Patterson, who helped fellow whites understand the problems of racial discrimination, died Saturday evening in Florida after complications from
Patterson was editor of the Atlanta Constitution from 1960 to 1968, winning a Pulitzer Prize in 1967 for editorial writing. His famous column of Sept. 16, 1963, about the Birmingham, Ala., church bombing that killed four girls — "A Flower for the Graves" — was considered so moving that he was asked by Walter Cronkite to read it nationally on the "
"A Negro mother wept in the street Sunday morning in front of a Baptist Church in Birmingham," Patterson began his column. "In her hand she held a shoe, one shoe, from the foot of her dead child. We hold that shoe with her.
"Every one of us in the white South holds that small shoe in his hand.... We who go on electing politicians who heat the kettles of hate.... (The bomber) feels right now that he has been a hero. He is only guilty of murder. He thinks he has pleased us. We of the white South who know better are the ones who must take a harsher judgment."
"It was the high point of my life," Patterson later said in a June 2006 interview from his home in
Patterson also spoke of what he called his good fortune to work for the Atlanta newspaper and an "enlightened" leadership that encouraged his work.
"We were rather rare editors in the South at that time," Patterson said of himself and Constitution Publisher Ralph McGill.

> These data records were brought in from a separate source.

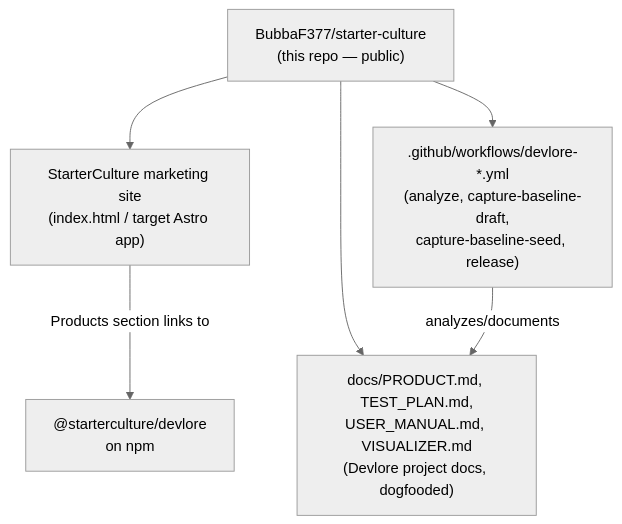
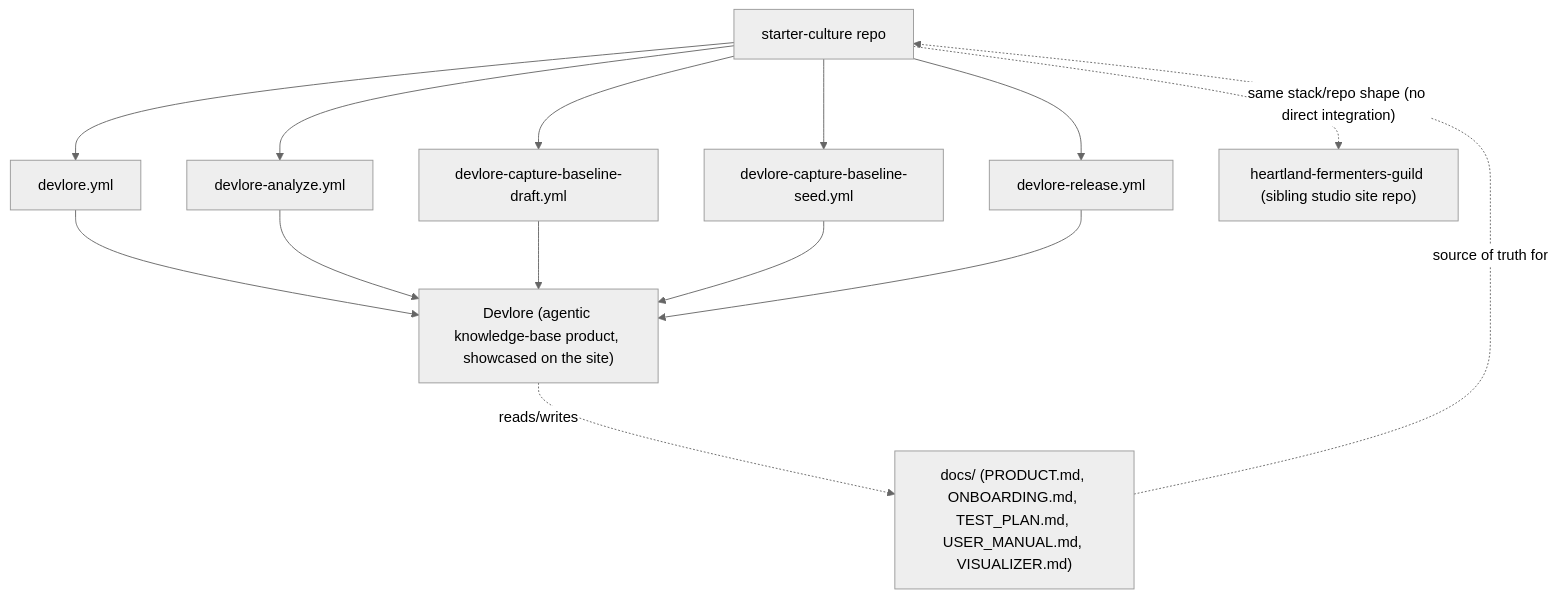
Before and after one commit to BubbaF377/starter-culture: the third of 3 diagrams in docs/VISUALIZER.md, drawn with Mermaid (neutral theme). The commit also changed other lines of this file, not shown here.

Commit message:
Update visualizer (requirements changed): starter-culture

````diff
--- a/docs/VISUALIZER.md
+++ b/docs/VISUALIZER.md
@@ -59,14 +73,27 @@
 ```mermaid
-flowchart TB
-    repo["BubbaF377/starter-culture<br/>(this repo — public)"]
-    site["StarterCulture marketing site<br/>(index.html / target Astro app)"]
-    devloreDocs["docs/PRODUCT.md, TEST_PLAN.md,<br/>USER_MANUAL.md, VISUALIZER.md<br/>(Devlore project docs, dogfooded)"]
-    devloreCI[".github/workflows/devlore-*.yml<br/>(analyze, capture-baseline-draft,<br/>capture-baseline-seed, release)"]
-    devlorePkg["@starterculture/devlore<br/>on npm"]
+graph TD
+    Repo["starter-culture repo"]
+    Docs["docs/ (PRODUCT.md, ONBOARDING.md, TEST_PLAN.md, USER_MANUAL.md, VISUALIZER.md)"]
+    WF1["devlore.yml"]
+    WF2["devlore-analyze.yml"]
+    WF3["devlore-capture-baseline-draft.yml"]
+    WF4["devlore-capture-baseline-seed.yml"]
+    WF5["devlore-release.yml"]
+    DevloreProduct["Devlore (agentic knowledge-base product, showcased on the site)"]
+    HFG["heartland-fermenters-guild (sibling studio site repo)"]
 
-    repo --> site
-    repo --> devloreDocs
-    repo --> devloreCI
-    devloreCI -->|analyzes/documents| devloreDocs
-    site -->|Products section links to| devlorePkg
+    Repo --> WF1
+    Repo --> WF2
+    Repo --> WF3
+    Repo --> WF4
+    Repo --> WF5
+    WF1 --> DevloreProduct
+    WF2 --> DevloreProduct
+    WF3 --> DevloreProduct
+    WF4 --> DevloreProduct
+    WF5 --> DevloreProduct
+    DevloreProduct -. reads/writes .-> Docs
+    Docs -. source of truth for .-> Repo
+
+    Repo -. "same stack/repo shape (no direct integration)" .-> HFG
 ```
````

Patterson worked under McGill, himself a Pulitzer winner in 1959, and then succeeded him at the helm of the Constitution four years later.
Editor Kevin G. Riley at the
"We benefit still from his work and legacy," Riley told the Associated Press via email.
In 1968, Patterson joined the
He became editor of the
Times owner Nelson Poynter, who died in 1978, chose Patterson to ensure that his controlling stock in the newspaper company was used to fund the school for journalists now known as the Poynter Institute, which owns the Tampa Bay Times (formerly the St. Petersburg Times).
Patterson retired from the Times and Poynter in 1988.
A collection of Patterson's Atlanta Constitution columns was published in book form in 2002 as "The Changing South of Gene Patterson: Journalism and Civil Rights, 1960-1968."
Hank Klibanoff, director of the journalism program at Emory University and coauthor of a Pulitzer Prize-winning book on press coverage of the civil rights movement, said Patterson wrote with deep-seated conviction about the troubled era.
Klibanoff said that when black churches were burned in southwestern Georgia in 1962, Patterson was "deeply disturbed" and wrote a column tweaking white people who claim to be religious but support segregation. He called on whites to raise money to rebuild the churches, sparking an effort that raised $10,000.
"When he sat down to write, that conviction came out. And it came out in just a very, very powerfully written way," Klibanoff said of Patterson.
Patterson was born in 1923 in Georgia and grew up on a small farm. School, fishing and literature were his only means of escape.
He graduated from the University of Georgia in 1943 and served in the Army in Europe during